While Forty miles south in a converted cinema was Stoke-on-Trent’s Golden Torch, a club which quickly became hallowed turf in its own right hosting many of the scene’s top DJs including Tony Jebb & Keith Munishall, briefly taking over from the Wheel in ‘72 as the venue for weekly all nighters. There were other notable clubs at the time including the Catacombs in Wolverhampton with DJ ‘Farmer’ Carl Dene, Samantha’s in Sheffield with DJ John Vincent and later the Talk of the North in Cleethorpes with DJ Ian Dewhirst.
In 1973 local DJ Russ Winstanley approached the owner of Wigan’s Casino Club with the idea of hosting all night events. In an old ballroom that could house well over 3000 dancers it was a big ask, but in September 1973 the first all-nighter happened with a turn out of around 600 in attendance. Word spread and the Casino quickly became the country’s top all nighter with crowds heading there from all over the UK, queuing for up to 3 hours in order to find their way onto the sweat soaked dance floor. DJs Richard Searling & Kev Roberts made their names there alongside Winstanley and many other respected selectors.
By this point the scene was fully formed with its own signature dress code including Oxford baggies & bri-nylon sport vests for the guys to allow free unrestricted movement and full length circle skirts for the girls to maximise twists & twirls. Club & society patches adorned clothing & the signature bowling bags that would contain both spare wares & beer branded towels. Talcum powder graced the floor to enhance footwork and energy was found elsewhere as most clubs had no alcohol license.
All the while record dealers and DJs dug hard in search of additional copies of existing anthems or in the hope of unearthing that next rare side. Cover ups were not uncommon as DJs tried to protect their finds sending punters off on wild goose chases scrambling to locate a copy.
At Northern Soul’s absolute peak the Wigan Casino and Blackpool Mecca were world famous with the Casino winning Billboards ‘best disco in the world’ in 1978. In time the scene began to split as Levine introduced a more modern playlist at the Mecca while those loyal to the traditional stomping soul style stayed with the Casino & others. The Mecca closed in 1979 and the Casino’s 500th all-nighter was to be it’s last in May 1981. Emotions ran deep on the dancefloor as everyone danced hard to the final 3 before 8 – a tradition of playing the same three records to close out every all-nighter.
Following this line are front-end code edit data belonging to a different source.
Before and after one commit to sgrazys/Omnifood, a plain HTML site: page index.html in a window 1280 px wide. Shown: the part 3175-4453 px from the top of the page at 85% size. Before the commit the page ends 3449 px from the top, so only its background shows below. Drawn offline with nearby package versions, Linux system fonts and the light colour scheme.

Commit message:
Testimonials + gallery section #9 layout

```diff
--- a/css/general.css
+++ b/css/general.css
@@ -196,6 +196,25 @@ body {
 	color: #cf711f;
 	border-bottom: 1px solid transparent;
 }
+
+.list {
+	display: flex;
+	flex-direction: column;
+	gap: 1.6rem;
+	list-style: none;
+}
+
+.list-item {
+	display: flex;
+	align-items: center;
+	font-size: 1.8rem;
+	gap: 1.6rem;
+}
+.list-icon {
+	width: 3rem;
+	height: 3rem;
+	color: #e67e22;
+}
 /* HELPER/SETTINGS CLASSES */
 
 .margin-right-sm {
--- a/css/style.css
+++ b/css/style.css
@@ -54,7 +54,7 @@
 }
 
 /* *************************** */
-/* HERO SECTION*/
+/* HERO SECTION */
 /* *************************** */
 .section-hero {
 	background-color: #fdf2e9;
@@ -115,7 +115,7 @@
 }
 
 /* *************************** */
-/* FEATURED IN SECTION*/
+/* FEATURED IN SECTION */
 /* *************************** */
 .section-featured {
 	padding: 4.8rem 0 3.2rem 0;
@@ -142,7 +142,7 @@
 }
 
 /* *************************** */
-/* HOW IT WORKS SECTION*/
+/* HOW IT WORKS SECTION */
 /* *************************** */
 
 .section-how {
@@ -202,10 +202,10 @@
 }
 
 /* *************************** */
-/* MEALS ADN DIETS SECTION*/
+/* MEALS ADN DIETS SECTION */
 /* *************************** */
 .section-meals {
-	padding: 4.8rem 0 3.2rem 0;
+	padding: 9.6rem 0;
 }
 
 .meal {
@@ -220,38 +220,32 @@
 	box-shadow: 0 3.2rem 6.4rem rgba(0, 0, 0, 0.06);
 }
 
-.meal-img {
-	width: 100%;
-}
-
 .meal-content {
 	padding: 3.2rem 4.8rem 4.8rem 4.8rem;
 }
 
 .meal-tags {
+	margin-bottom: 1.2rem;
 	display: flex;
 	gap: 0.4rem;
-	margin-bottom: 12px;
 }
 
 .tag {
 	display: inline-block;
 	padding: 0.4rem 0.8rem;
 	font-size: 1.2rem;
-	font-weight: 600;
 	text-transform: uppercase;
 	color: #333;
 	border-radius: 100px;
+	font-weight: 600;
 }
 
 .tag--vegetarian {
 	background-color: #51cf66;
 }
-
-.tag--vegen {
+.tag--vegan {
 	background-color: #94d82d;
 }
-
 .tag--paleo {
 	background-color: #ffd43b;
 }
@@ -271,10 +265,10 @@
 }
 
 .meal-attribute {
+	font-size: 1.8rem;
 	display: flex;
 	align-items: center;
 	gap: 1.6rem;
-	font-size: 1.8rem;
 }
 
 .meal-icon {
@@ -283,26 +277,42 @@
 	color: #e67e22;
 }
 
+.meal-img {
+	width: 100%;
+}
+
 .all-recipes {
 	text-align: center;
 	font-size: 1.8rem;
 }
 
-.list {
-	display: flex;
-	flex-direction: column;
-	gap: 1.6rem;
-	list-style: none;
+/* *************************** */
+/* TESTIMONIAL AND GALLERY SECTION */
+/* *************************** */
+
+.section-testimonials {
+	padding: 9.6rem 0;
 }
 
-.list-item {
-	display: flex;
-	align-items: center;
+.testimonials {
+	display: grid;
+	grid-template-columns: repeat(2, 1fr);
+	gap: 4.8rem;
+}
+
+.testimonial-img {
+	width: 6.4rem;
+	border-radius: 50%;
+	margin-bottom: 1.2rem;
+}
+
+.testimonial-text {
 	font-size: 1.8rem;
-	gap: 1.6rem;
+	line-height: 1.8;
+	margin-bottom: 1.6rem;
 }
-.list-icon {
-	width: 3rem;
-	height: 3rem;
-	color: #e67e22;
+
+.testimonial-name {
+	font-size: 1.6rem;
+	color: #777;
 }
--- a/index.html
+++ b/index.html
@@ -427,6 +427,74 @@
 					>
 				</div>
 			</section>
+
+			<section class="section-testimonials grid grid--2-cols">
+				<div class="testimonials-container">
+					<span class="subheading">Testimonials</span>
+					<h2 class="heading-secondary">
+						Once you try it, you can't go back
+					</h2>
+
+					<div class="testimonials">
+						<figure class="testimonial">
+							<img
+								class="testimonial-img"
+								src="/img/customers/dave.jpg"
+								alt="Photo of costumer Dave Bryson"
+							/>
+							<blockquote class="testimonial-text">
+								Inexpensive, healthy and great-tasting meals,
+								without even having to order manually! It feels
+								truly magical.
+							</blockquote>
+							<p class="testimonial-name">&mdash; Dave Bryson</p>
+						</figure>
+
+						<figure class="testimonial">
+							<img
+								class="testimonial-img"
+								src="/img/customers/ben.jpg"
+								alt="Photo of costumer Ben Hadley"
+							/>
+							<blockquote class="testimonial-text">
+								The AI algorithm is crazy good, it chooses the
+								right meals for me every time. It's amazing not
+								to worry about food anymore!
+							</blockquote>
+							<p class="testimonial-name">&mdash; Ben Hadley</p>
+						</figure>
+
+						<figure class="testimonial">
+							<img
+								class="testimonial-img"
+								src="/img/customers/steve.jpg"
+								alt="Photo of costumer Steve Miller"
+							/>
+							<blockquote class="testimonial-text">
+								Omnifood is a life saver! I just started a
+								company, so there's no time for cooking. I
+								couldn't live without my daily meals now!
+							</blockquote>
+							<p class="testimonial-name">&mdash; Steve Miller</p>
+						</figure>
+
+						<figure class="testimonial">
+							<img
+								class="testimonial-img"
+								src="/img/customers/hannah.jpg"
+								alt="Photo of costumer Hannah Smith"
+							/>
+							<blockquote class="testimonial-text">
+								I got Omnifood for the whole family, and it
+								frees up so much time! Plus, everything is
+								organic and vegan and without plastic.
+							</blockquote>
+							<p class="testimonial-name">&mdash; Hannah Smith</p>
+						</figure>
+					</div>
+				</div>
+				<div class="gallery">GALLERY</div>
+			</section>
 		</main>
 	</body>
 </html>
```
The titles loaded with meaning as ‘Time will pass you by’ was followed by ‘Long after tonight is all over’ before Dean Parrish’s seminal ‘I am on my way’ rang out across the room for one last time.
This woven patch commemorates Wigan Casino’s 2nd anniversary all nighter in 1975 – the Casino produced various patches to mark special events as did many other clubs offering a momento to dancers to mark the occasion.